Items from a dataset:
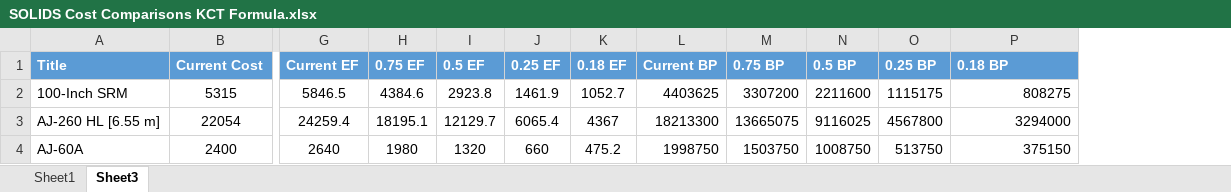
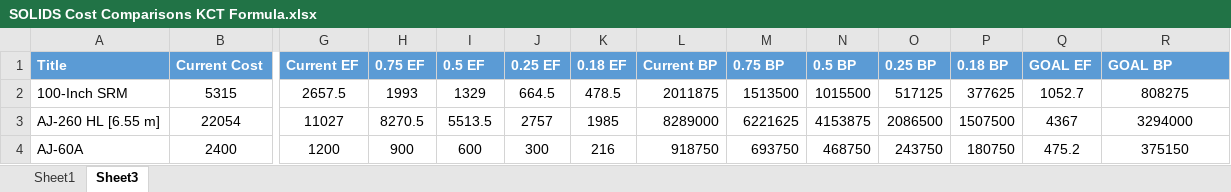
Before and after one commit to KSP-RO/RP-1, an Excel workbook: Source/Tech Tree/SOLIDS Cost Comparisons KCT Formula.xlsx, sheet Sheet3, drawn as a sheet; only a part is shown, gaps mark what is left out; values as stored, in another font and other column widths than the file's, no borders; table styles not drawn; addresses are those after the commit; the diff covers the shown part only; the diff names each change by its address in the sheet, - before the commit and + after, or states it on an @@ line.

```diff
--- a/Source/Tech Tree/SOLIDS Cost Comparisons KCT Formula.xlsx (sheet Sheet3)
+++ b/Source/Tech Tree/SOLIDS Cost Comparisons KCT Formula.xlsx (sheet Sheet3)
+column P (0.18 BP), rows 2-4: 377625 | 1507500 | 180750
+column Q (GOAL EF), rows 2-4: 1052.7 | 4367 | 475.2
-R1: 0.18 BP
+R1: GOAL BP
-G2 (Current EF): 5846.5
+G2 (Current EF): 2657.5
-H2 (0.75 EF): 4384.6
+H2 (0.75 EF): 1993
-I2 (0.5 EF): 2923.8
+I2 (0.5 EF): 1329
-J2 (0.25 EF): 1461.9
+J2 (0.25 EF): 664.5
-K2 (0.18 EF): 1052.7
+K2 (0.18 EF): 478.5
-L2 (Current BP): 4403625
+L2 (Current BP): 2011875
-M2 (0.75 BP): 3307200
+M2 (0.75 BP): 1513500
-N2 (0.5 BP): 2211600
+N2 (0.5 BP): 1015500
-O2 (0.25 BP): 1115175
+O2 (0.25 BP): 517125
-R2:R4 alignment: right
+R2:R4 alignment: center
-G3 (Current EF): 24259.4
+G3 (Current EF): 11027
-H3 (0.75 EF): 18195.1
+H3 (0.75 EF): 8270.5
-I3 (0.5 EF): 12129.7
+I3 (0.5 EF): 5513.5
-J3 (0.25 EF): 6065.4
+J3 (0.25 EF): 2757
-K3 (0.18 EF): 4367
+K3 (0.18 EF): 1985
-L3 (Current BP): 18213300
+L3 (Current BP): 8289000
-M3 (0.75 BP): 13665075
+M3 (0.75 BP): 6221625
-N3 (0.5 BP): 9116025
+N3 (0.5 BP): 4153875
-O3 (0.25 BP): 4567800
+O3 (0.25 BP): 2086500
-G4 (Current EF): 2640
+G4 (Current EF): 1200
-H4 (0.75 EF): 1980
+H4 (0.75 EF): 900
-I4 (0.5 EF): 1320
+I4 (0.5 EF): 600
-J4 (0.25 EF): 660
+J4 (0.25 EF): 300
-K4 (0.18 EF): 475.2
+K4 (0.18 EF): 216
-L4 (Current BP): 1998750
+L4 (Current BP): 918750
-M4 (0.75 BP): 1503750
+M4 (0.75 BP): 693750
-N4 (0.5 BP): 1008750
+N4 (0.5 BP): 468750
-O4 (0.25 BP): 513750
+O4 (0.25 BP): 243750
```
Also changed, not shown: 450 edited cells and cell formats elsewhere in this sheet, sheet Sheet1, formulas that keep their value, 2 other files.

---

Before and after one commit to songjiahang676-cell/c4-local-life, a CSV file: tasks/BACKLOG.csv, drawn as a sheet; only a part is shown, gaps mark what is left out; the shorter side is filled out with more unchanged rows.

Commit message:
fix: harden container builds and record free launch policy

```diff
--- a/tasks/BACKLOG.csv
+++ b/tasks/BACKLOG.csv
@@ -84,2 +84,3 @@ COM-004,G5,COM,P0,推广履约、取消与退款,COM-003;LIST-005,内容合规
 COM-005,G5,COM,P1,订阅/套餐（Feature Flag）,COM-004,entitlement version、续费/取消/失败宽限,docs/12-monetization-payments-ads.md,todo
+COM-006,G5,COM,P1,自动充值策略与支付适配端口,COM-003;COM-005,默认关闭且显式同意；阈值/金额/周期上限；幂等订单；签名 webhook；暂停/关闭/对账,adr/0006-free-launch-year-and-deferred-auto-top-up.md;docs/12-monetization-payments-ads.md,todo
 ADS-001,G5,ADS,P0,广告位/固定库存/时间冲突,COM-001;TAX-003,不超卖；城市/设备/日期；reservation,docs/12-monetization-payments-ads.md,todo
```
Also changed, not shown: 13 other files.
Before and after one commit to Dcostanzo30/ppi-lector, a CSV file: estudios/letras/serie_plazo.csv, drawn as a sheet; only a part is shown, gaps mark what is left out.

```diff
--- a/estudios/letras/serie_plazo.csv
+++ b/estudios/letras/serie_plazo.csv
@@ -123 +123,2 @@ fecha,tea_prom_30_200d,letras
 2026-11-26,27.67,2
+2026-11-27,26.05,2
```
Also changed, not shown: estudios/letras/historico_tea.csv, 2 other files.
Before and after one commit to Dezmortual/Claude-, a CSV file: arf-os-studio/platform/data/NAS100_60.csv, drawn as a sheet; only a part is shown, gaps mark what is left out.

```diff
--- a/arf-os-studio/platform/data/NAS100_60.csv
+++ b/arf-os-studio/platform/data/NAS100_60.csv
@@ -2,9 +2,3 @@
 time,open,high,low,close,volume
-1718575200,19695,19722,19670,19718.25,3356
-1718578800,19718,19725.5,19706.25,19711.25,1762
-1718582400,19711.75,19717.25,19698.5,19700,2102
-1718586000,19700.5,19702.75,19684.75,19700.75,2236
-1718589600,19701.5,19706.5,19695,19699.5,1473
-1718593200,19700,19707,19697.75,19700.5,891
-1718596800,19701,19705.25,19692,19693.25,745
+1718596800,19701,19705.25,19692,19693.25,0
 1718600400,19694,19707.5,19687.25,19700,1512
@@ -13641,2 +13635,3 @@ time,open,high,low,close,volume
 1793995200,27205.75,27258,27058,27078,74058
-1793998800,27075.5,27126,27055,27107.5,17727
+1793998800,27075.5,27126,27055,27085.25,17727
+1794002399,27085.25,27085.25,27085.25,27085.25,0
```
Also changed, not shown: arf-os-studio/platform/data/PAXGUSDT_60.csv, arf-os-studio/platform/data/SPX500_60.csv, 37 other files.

TASK DIRECTIONS: Would you copy all lines in the records where the string "open" appears?

TASK SOLUTION:
 time,open,high,low,close,volume
@@ -13641,2 +13635,3 @@ time,open,high,low,close,volume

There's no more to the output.